Aldwin and her team interviewed 50 adults, aged between 56 and 91. The participants were asked to talk about a specific challenging life event, discuss how they coped with it, and divulge whether or not the experience changed how they act or their outlook on life. Three patterns emerged: A group of 13 said the event didn’t cause them to question the meaning of their life, while a group of five said that the biggest repercussion of the life event was that it helped them clarify a belief they couldn’t previously describe.

However, the remaining 32 respondents said the difficult event prompted them to reflect on themselves, their beliefs, and their understanding of the world. Doing so, they pointed out, disrupted the way they looked at their lives. They also noted that receiving unsolicited emotional support during their time of crisis also helped them develop wisdom rooted in compassion and humility.

“Wisdom is often studied as an individual characteristic, but this study highlighted the relevance of a social-ecological perspective to understanding how wisdom development is also facilitated through social transactions,” Aldwin and her team write. “Wisdom is thought to develop from the accumulation of experiences and knowledge, yet not everyone who has experience is wise.”

It’s important to note that these results are collected from adults, not teenagers.
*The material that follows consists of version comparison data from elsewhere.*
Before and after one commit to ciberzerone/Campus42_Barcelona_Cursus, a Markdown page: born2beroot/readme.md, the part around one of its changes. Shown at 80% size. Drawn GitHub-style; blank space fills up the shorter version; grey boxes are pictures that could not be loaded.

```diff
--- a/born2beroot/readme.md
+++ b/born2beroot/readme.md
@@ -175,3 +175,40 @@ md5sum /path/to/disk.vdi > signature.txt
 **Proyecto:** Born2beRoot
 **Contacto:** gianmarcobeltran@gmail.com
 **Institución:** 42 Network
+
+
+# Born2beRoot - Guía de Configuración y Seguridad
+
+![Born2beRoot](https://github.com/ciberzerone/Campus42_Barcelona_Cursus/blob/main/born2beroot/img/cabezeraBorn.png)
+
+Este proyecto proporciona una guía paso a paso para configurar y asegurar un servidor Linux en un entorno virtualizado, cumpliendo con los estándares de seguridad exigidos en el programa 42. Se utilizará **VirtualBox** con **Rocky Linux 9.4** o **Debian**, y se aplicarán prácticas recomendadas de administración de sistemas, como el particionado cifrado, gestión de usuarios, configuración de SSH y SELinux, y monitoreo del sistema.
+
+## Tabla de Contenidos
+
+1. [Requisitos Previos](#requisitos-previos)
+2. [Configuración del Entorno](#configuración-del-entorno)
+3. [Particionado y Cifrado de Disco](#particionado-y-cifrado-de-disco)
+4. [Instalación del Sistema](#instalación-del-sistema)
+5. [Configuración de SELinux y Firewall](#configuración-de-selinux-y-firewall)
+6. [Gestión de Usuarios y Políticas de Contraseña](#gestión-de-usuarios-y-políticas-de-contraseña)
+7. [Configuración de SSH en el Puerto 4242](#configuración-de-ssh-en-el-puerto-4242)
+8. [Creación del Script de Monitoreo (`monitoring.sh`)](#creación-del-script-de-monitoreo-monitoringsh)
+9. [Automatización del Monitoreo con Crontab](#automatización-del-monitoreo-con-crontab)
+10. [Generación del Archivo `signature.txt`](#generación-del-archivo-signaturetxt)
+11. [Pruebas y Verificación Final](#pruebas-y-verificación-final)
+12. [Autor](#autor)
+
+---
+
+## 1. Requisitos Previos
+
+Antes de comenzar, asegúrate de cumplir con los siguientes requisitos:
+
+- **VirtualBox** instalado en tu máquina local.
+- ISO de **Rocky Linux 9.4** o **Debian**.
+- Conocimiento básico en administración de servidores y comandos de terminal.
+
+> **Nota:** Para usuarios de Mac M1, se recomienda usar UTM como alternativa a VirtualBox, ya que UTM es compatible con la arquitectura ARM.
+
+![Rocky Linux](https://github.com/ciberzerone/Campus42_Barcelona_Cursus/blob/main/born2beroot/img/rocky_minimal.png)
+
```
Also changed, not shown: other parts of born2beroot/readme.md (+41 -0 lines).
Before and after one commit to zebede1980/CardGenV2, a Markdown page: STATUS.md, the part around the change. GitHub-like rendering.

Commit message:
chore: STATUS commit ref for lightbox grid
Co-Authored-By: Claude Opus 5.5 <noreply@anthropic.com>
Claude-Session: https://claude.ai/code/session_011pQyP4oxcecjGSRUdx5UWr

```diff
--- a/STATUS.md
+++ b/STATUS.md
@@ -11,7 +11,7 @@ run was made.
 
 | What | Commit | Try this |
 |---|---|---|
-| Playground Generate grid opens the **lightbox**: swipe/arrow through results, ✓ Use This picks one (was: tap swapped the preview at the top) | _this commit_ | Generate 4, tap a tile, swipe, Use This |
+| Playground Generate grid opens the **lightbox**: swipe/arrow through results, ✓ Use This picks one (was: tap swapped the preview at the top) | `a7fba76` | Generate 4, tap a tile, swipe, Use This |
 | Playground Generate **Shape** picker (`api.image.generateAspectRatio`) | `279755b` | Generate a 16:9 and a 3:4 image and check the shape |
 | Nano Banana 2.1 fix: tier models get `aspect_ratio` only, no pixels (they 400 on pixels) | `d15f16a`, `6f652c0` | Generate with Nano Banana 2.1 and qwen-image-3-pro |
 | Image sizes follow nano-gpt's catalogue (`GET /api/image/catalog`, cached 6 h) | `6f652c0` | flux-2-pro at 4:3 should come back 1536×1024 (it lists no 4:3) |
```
But it’s natural to expect that a person between the ages of 56 and 91 have already encountered moments of strife. Unfortunately, the reality of the world today is that teenagers, like those from Marjory Stoneman Douglas High School and at schools around the country, are encountering terrible things adults hope to never experience over the course of their lives.

These teenagers have been forced to experience the sort of crisis that forges wisdom — and they are already in the process of rumination.